**Extracted entries**:
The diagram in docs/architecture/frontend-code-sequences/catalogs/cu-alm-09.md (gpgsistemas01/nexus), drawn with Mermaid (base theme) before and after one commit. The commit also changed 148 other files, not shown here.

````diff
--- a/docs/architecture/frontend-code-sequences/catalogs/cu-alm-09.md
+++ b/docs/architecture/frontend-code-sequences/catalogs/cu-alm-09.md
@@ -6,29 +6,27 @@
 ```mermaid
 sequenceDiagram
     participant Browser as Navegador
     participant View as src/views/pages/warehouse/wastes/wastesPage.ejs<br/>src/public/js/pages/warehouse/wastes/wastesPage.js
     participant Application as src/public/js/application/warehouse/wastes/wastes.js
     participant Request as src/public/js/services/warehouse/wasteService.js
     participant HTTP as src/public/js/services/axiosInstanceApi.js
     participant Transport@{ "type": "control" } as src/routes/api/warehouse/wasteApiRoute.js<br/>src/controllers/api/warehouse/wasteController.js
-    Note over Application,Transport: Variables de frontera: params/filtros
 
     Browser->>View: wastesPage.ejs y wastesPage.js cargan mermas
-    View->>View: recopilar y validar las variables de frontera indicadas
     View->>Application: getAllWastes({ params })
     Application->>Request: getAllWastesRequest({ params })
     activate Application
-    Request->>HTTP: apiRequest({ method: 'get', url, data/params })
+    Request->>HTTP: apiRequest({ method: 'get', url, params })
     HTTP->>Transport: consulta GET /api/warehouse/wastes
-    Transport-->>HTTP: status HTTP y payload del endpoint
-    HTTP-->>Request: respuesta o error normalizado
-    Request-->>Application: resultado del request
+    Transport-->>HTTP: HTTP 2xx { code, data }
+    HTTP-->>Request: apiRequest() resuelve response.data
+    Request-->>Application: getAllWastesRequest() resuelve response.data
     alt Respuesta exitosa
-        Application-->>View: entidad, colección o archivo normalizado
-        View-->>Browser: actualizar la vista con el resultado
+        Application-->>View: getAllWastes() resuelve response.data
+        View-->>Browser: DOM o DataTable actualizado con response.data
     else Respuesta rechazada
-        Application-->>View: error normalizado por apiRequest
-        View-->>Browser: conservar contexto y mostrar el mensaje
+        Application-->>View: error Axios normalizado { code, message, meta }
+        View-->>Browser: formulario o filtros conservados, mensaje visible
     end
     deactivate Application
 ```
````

**About this exercise**: Which lines above include the word "params"? Show each one.

**Finished exercise**:
-    Note over Application,Transport: Variables de frontera: params/filtros
     View->>Application: getAllWastes({ params })
     Application->>Request: getAllWastesRequest({ params })
-    Request->>HTTP: apiRequest({ method: 'get', url, data/params })
+    Request->>HTTP: apiRequest({ method: 'get', url, params })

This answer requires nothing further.